17 doctors weighed in:

What is used for local anesthesia?

17 doctors weighed in
Dr. Marc Abramson
Anesthesiology
8 doctors agree

In brief: Local anesthetics

There are many LAs (local anesthetics) that are used.
Lidocaine, Tetracaine, Bupivacaine are just a few.

In brief: Local anesthetics

There are many LAs (local anesthetics) that are used.
Lidocaine, Tetracaine, Bupivacaine are just a few.
Dr. Marc Abramson
Dr. Marc Abramson
Thank
Dr. Orrin Ailloni-Charas
Anesthesiology
6 doctors agree

In brief: Local anesthetics

Lidocaine, bupivicaine, tetracaine, mepivicaine, ropivicaine, etc.

In brief: Local anesthetics

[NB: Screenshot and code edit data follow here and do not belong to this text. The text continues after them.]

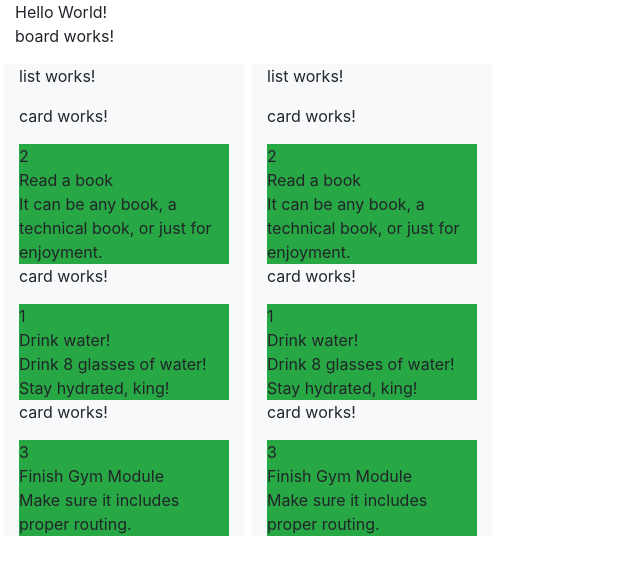
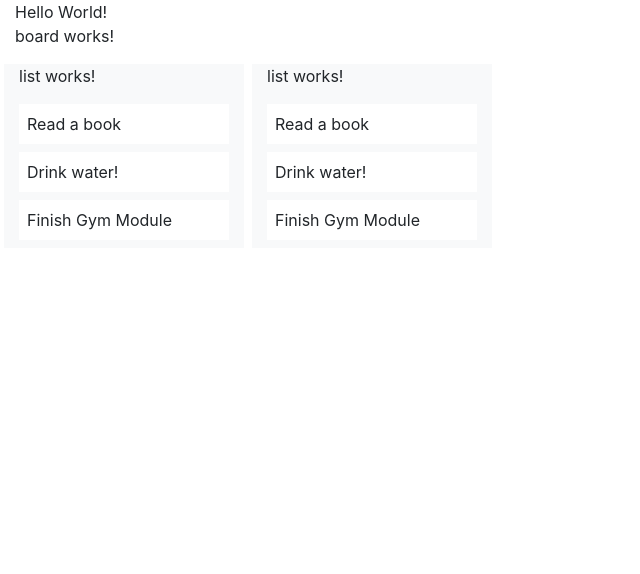
Before and after one commit to batibot323/trello-clone-tutorial, an Angular app: page / in a window 1280 px wide. Shown: the top 574 px of the page, without its empty margins (0-640 px from the left). Built offline with nearby package versions, Linux system fonts and the light colour scheme.

Commit message:
Cards now only show their title. Styled cards to give more breathing space.

```diff
--- a/src/app/board/board.component.html
+++ b/src/app/board/board.component.html
@@ -1,9 +1,9 @@
 <p>board works!</p>
 <div class="row">
-    <div class="col list bg-light mx-1">
+    <div class="col list mx-1 bg-light">
         <tc-list></tc-list>
     </div>
-    <div class="col list bg-light mx-1">
+    <div class="col list mx-1 bg-light">
         <tc-list></tc-list>
     </div>
 </div>
--- a/src/app/card/card.component.html
+++ b/src/app/card/card.component.html
@@ -1,6 +1,3 @@
-<p>card works!</p>
-<div class="bg-success">
-    <div>{{ myCard.id }}</div>
+<div class="bg-white my-2 p-2">
     <div>{{ myCard.title }}</div>
-    <div>{{ myCard.description }}</div>
 </div>
```
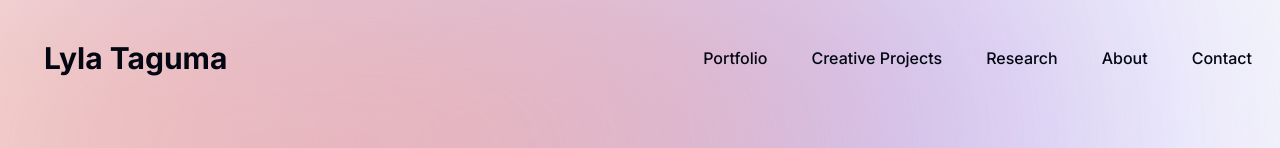
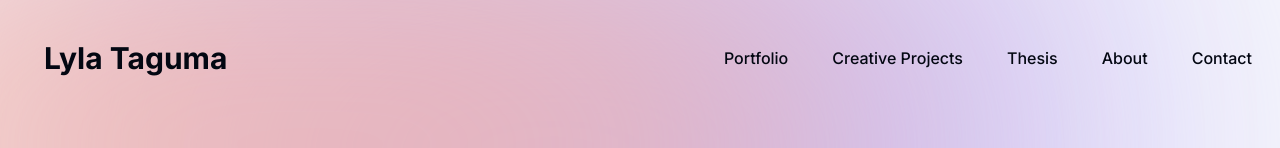
Before and after one commit to lysts/my-portfolio, a Next.js app: page / in a window 1280 px wide. Shown: the top 148 px of the page. Built offline with nearby package versions, Linux system fonts and the light colour scheme; no server answers.

Commit message:
organise files rename research

```diff
--- a/app/projects/page.tsx
+++ b/app/projects/page.tsx
@@ -5,7 +5,7 @@ import { motion } from 'framer-motion';
 import ArtCard from '@/components/artCard';
 import Modal from '@/components/modal';
 import { artImages } from "@/lib/data";
-import '@/app/artGallery.css';
+import '@/app/projects/artGallery.css';
 import { StaticImageData } from 'next/image';
 
 interface Art {
--- a/components/artCard.tsx
+++ b/components/gallery/artCard.tsx
@@ -1,6 +1,6 @@
 import React from 'react';
 import Image, { StaticImageData } from 'next/image'; // or your preferred image handling library
-import '@/app/artCard.css'
+import '@/app/projects/artCard.css'
 import {motion} from 'framer-motion';
 
 interface ArtCardProps {
--- a/components/modal.tsx
+++ b/components/gallery/modal.tsx
@@ -1,5 +1,5 @@
 import Image, { StaticImageData } from 'next/image'; // or your preferred image handling library
-import '@/app/modal.css'
+import '@/app/projects/modal.css'
 
 interface ModalProps {
   isOpen: boolean;
--- a/lib/data.ts
+++ b/lib/data.ts
@@ -55,8 +55,8 @@ export const mainLinks = [
     path: "/projects",
   },
   {
-    name: "Research",
-    path: "/research",
+    name: "Thesis",
+    path: "/thesis",
   },
   {
     name: "About",
```
Also changed, not shown: app/projects/artCard.css (renamed from app/artCard.css), app/projects/artGallery.css (renamed from app/artGallery.css), app/projects/modal.css (renamed from app/modal.css).
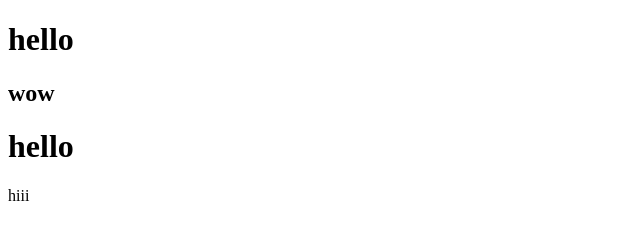
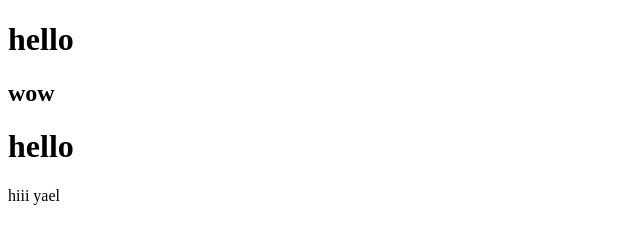
Before and after one commit to YaelsGit/Ex05, a plain HTML site: page index.html in a window 1280 px wide. Shown: the full height of the page, 0-640 px from the left. Drawn offline with Linux system fonts and the light colour scheme.

Commit message:
small change

```diff
--- a/index.html
+++ b/index.html
@@ -9,6 +9,6 @@
     <h1>hello</h1>
     <h2>wow</h2>
     <h1>hello</h1>
-    <p>hiii</p>
+    <p>hiii yael</p>
 </body>
 </html>
```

Lidocaine, bupivicaine, tetracaine, mepivicaine, ropivicaine, etc.
Dr. Orrin Ailloni-Charas
Dr. Orrin Ailloni-Charas
Thank
Dr. Mitchell Zeitler
Anesthesiology
3 doctors agree

In brief: Drugs

That prevent the "firing" of the nerve.
They do this by neutralizing the propagation of the impulse down the axon of the nerve. Locals such as Lidocaine (lignocaine in europe) or tetracaine or procaine but some people feel that simply injecting any safe liquid into the tissues can do this, such as saline--although i would stick with the better suited local anesthetics.

In brief: Drugs

That prevent the "firing" of the nerve.
They do this by neutralizing the propagation of the impulse down the axon of the nerve. Locals such as Lidocaine (lignocaine in europe) or tetracaine or procaine but some people feel that simply injecting any safe liquid into the tissues can do this, such as saline--although i would stick with the better suited local anesthetics.
Dr. Mitchell Zeitler
Dr. Mitchell Zeitler
Thank
Dr. Richard Pollard
Anesthesiology
1 doctor agrees

In brief: See below

The medications used for local anesthesia vary in type and specificity depending on the location being treated.
These medications are loosely grouped in to either an ester or amide local anesthetics based on their chemical nature and make-up. Your anesthesiologist will be able to discuss these chemical in detail for you.

In brief: See below

The medications used for local anesthesia vary in type and specificity depending on the location being treated.
These medications are loosely grouped in to either an ester or amide local anesthetics based on their chemical nature and make-up. Your anesthesiologist will be able to discuss these chemical in detail for you.
Dr. Richard Pollard
Dr. Richard Pollard
Thank
Read more answers from doctors